▶ Your instructions
Reproduce all the data exactly, without pictures.

▶ Supplied material
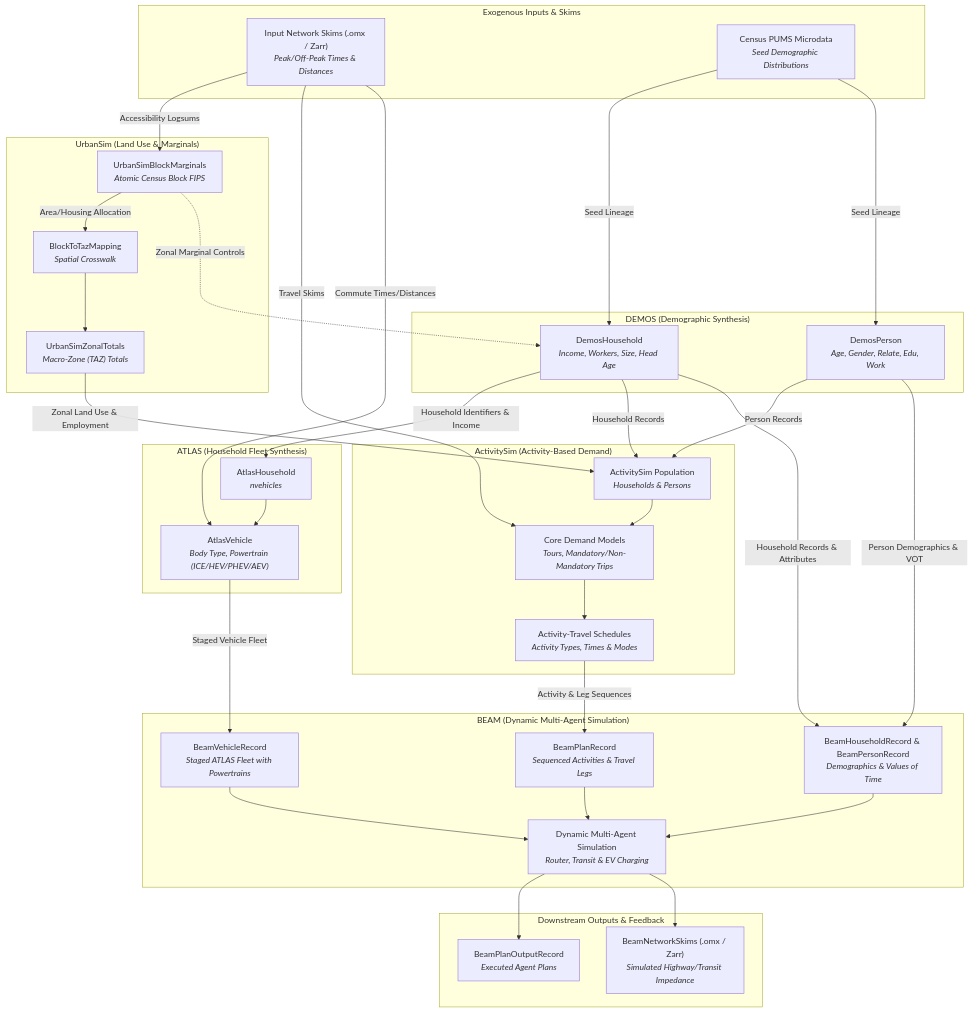
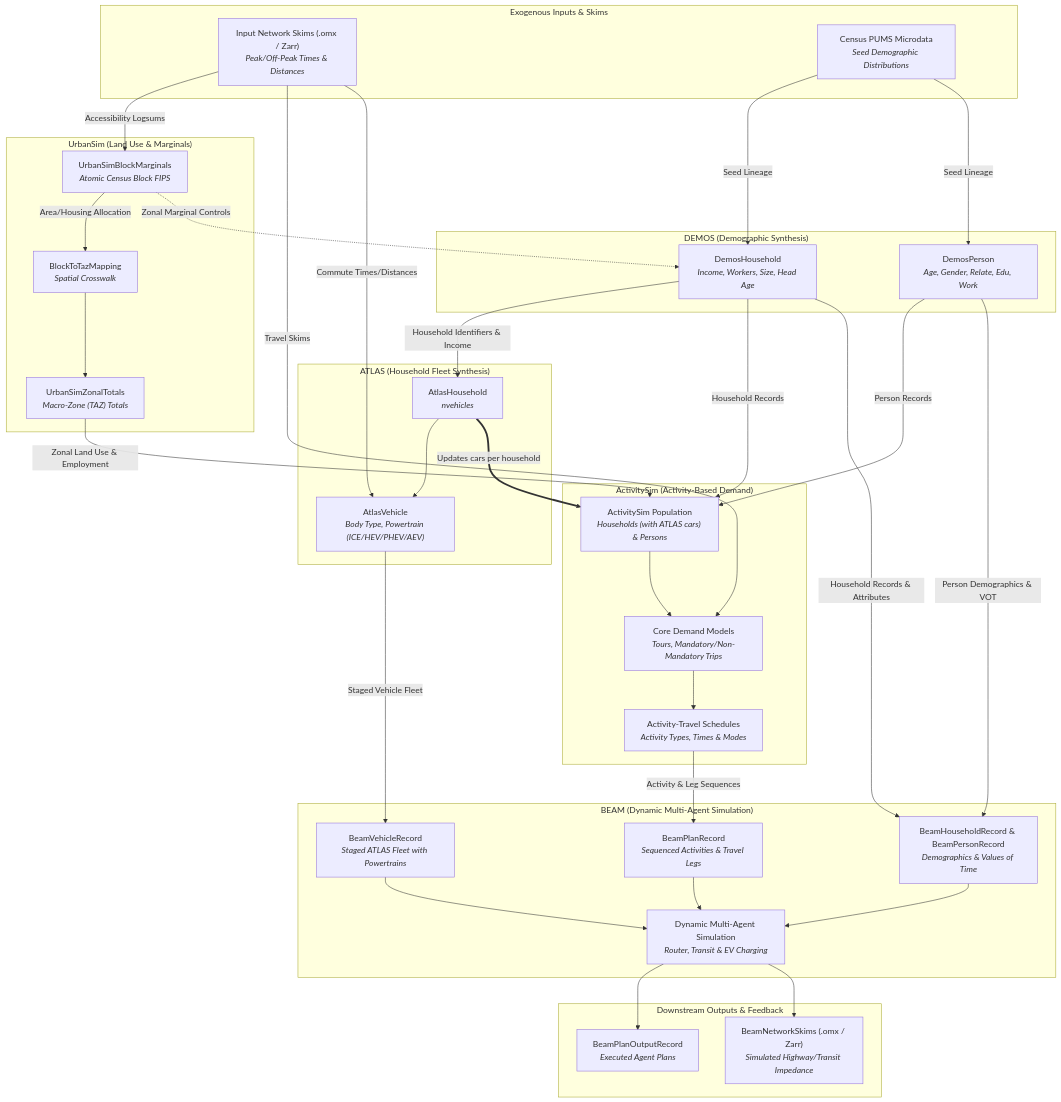
The second of 8 diagrams in docs/cross-model-mappings/deliverable_1_uml.md (LBNL-UCB-STI/synergy-schema), drawn with Mermaid before and after one commit. The commit also changed other lines of this file and 8 other files, not shown here.

Commit message:
feat: represent ATLAS vehicle count updates to ActivitySim household input

````diff
--- a/docs/cross-model-mappings/deliverable_1_uml.md
+++ b/docs/cross-model-mappings/deliverable_1_uml.md
@@ -78,74 +78,75 @@
     ```mermaid
     flowchart TD
         subgraph Inputs_B ["Exogenous Inputs & Skims"]
             SkimsIn_B["Input Network Skims (.omx / Zarr)<br/><i>Peak/Off-Peak Times & Distances</i>"]
             PUMS_B["Census PUMS Microdata<br/><i>Seed Demographic Distributions</i>"]
         end
 
         subgraph UrbanSim_B ["UrbanSim (Land Use & Marginals)"]
             US_Block_B["UrbanSimBlockMarginals<br/><i>Atomic Census Block FIPS</i>"]
             US_Map_B["BlockToTazMapping<br/><i>Spatial Crosswalk</i>"]
             US_Zone_B["UrbanSimZonalTotals<br/><i>Macro-Zone (TAZ) Totals</i>"]
         end
 
         subgraph DEMOS_B ["DEMOS (Demographic Synthesis)"]
             DEMOS_HH_B["DemosHousehold<br/><i>Income, Workers, Size, Head Age</i>"]
             DEMOS_P_B["DemosPerson<br/><i>Age, Gender, Relate, Edu, Work</i>"]
         end
 
         subgraph ATLAS_B ["ATLAS (Household Fleet Synthesis)"]
             ATLAS_HH_B["AtlasHousehold<br/><i>nvehicles</i>"]
             ATLAS_V_B["AtlasVehicle<br/><i>Body Type, Powertrain (ICE/HEV/PHEV/AEV)</i>"]
         end
 
         subgraph ActivitySim ["ActivitySim (Activity-Based Demand)"]
-            AS_Pop["ActivitySim Population<br/><i>Households & Persons</i>"]
+            AS_Pop["ActivitySim Population<br/><i>Households (with ATLAS cars) & Persons</i>"]
             AS_Core["Core Demand Models<br/><i>Tours, Mandatory/Non-Mandatory Trips</i>"]
             AS_Plans["Activity-Travel Schedules<br/><i>Activity Types, Times & Modes</i>"]
         end
 
         subgraph BEAM ["BEAM (Dynamic Multi-Agent Simulation)"]
             BEAM_Pop["BeamHouseholdRecord & BeamPersonRecord<br/><i>Demographics & Values of Time</i>"]
             BEAM_Veh["BeamVehicleRecord<br/><i>Staged ATLAS Fleet with Powertrains</i>"]
             BEAM_Plans["BeamPlanRecord<br/><i>Sequenced Activities & Travel Legs</i>"]
             BEAM_Sim["Dynamic Multi-Agent Simulation<br/><i>Router, Transit & EV Charging</i>"]
         end
 
         subgraph Outputs_B ["Downstream Outputs & Feedback"]
             BEAM_Out["BeamPlanOutputRecord<br/><i>Executed Agent Plans</i>"]
             BEAM_Skims["BeamNetworkSkims (.omx / Zarr)<br/><i>Simulated Highway/Transit Impedance</i>"]
         end
 
         %% Connections
         SkimsIn_B -->|Accessibility Logsums| US_Block_B
         SkimsIn_B -->|Travel Skims| AS_Core
         SkimsIn_B -->|Commute Times/Distances| ATLAS_V_B
         PUMS_B -->|Seed Lineage| DEMOS_HH_B
         PUMS_B -->|Seed Lineage| DEMOS_P_B
 
         US_Block_B -->|Area/Housing Allocation| US_Map_B
         US_Map_B --> US_Zone_B
         US_Zone_B -->|Zonal Land Use & Employment| AS_Pop
         US_Block_B -.->|Zonal Marginal Controls| DEMOS_HH_B
 
         DEMOS_HH_B -->|Household Identifiers & Income| ATLAS_HH_B
         DEMOS_HH_B -->|Household Records| AS_Pop
         DEMOS_P_B -->|Person Records| AS_Pop
 
         ATLAS_HH_B --> ATLAS_V_B
+        ATLAS_HH_B ==>|Updates cars per household| AS_Pop
         ATLAS_V_B -->|Staged Vehicle Fleet| BEAM_Veh
 
         AS_Pop --> AS_Core
         AS_Core --> AS_Plans
 
         DEMOS_HH_B -->|Household Records & Attributes| BEAM_Pop
         DEMOS_P_B -->|Person Demographics & VOT| BEAM_Pop
         AS_Plans -->|Activity & Leg Sequences| BEAM_Plans
 
         BEAM_Pop --> BEAM_Sim
         BEAM_Veh --> BEAM_Sim
         BEAM_Plans --> BEAM_Sim
 
         BEAM_Sim --> BEAM_Out
         BEAM_Sim --> BEAM_Skims
     ```
````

▶ Output for this exercise
The second of 8 diagrams in docs/cross-model-mappings/deliverable_1_uml.md (LBNL-UCB-STI/synergy-schema), drawn with Mermaid before and after one commit. The commit also changed other lines of this file and 8 other files, not shown here.

Commit message:
feat: represent ATLAS vehicle count updates to ActivitySim household input

````diff
--- a/docs/cross-model-mappings/deliverable_1_uml.md
+++ b/docs/cross-model-mappings/deliverable_1_uml.md
@@ -78,74 +78,75 @@
     ```mermaid
     flowchart TD
         subgraph Inputs_B ["Exogenous Inputs & Skims"]
             SkimsIn_B["Input Network Skims (.omx / Zarr)<br/><i>Peak/Off-Peak Times & Distances</i>"]
             PUMS_B["Census PUMS Microdata<br/><i>Seed Demographic Distributions</i>"]
         end
 
         subgraph UrbanSim_B ["UrbanSim (Land Use & Marginals)"]
             US_Block_B["UrbanSimBlockMarginals<br/><i>Atomic Census Block FIPS</i>"]
             US_Map_B["BlockToTazMapping<br/><i>Spatial Crosswalk</i>"]
             US_Zone_B["UrbanSimZonalTotals<br/><i>Macro-Zone (TAZ) Totals</i>"]
         end
 
         subgraph DEMOS_B ["DEMOS (Demographic Synthesis)"]
             DEMOS_HH_B["DemosHousehold<br/><i>Income, Workers, Size, Head Age</i>"]
             DEMOS_P_B["DemosPerson<br/><i>Age, Gender, Relate, Edu, Work</i>"]
         end
 
         subgraph ATLAS_B ["ATLAS (Household Fleet Synthesis)"]
             ATLAS_HH_B["AtlasHousehold<br/><i>nvehicles</i>"]
             ATLAS_V_B["AtlasVehicle<br/><i>Body Type, Powertrain (ICE/HEV/PHEV/AEV)</i>"]
         end
 
         subgraph ActivitySim ["ActivitySim (Activity-Based Demand)"]
-            AS_Pop["ActivitySim Population<br/><i>Households & Persons</i>"]
+            AS_Pop["ActivitySim Population<br/><i>Households (with ATLAS cars) & Persons</i>"]
             AS_Core["Core Demand Models<br/><i>Tours, Mandatory/Non-Mandatory Trips</i>"]
             AS_Plans["Activity-Travel Schedules<br/><i>Activity Types, Times & Modes</i>"]
         end
 
         subgraph BEAM ["BEAM (Dynamic Multi-Agent Simulation)"]
             BEAM_Pop["BeamHouseholdRecord & BeamPersonRecord<br/><i>Demographics & Values of Time</i>"]
             BEAM_Veh["BeamVehicleRecord<br/><i>Staged ATLAS Fleet with Powertrains</i>"]
             BEAM_Plans["BeamPlanRecord<br/><i>Sequenced Activities & Travel Legs</i>"]
             BEAM_Sim["Dynamic Multi-Agent Simulation<br/><i>Router, Transit & EV Charging</i>"]
         end
 
         subgraph Outputs_B ["Downstream Outputs & Feedback"]
             BEAM_Out["BeamPlanOutputRecord<br/><i>Executed Agent Plans</i>"]
             BEAM_Skims["BeamNetworkSkims (.omx / Zarr)<br/><i>Simulated Highway/Transit Impedance</i>"]
         end
 
         %% Connections
         SkimsIn_B -->|Accessibility Logsums| US_Block_B
         SkimsIn_B -->|Travel Skims| AS_Core
         SkimsIn_B -->|Commute Times/Distances| ATLAS_V_B
         PUMS_B -->|Seed Lineage| DEMOS_HH_B
         PUMS_B -->|Seed Lineage| DEMOS_P_B
 
         US_Block_B -->|Area/Housing Allocation| US_Map_B
         US_Map_B --> US_Zone_B
         US_Zone_B -->|Zonal Land Use & Employment| AS_Pop
         US_Block_B -.->|Zonal Marginal Controls| DEMOS_HH_B
 
         DEMOS_HH_B -->|Household Identifiers & Income| ATLAS_HH_B
         DEMOS_HH_B -->|Household Records| AS_Pop
         DEMOS_P_B -->|Person Records| AS_Pop
 
         ATLAS_HH_B --> ATLAS_V_B
+        ATLAS_HH_B ==>|Updates cars per household| AS_Pop
         ATLAS_V_B -->|Staged Vehicle Fleet| BEAM_Veh
 
         AS_Pop --> AS_Core
         AS_Core --> AS_Plans
 
         DEMOS_HH_B -->|Household Records & Attributes| BEAM_Pop
         DEMOS_P_B -->|Person Demographics & VOT| BEAM_Pop
         AS_Plans -->|Activity & Leg Sequences| BEAM_Plans
 
         BEAM_Pop --> BEAM_Sim
         BEAM_Veh --> BEAM_Sim
         BEAM_Plans --> BEAM_Sim
 
         BEAM_Sim --> BEAM_Out
         BEAM_Sim --> BEAM_Skims
     ```
````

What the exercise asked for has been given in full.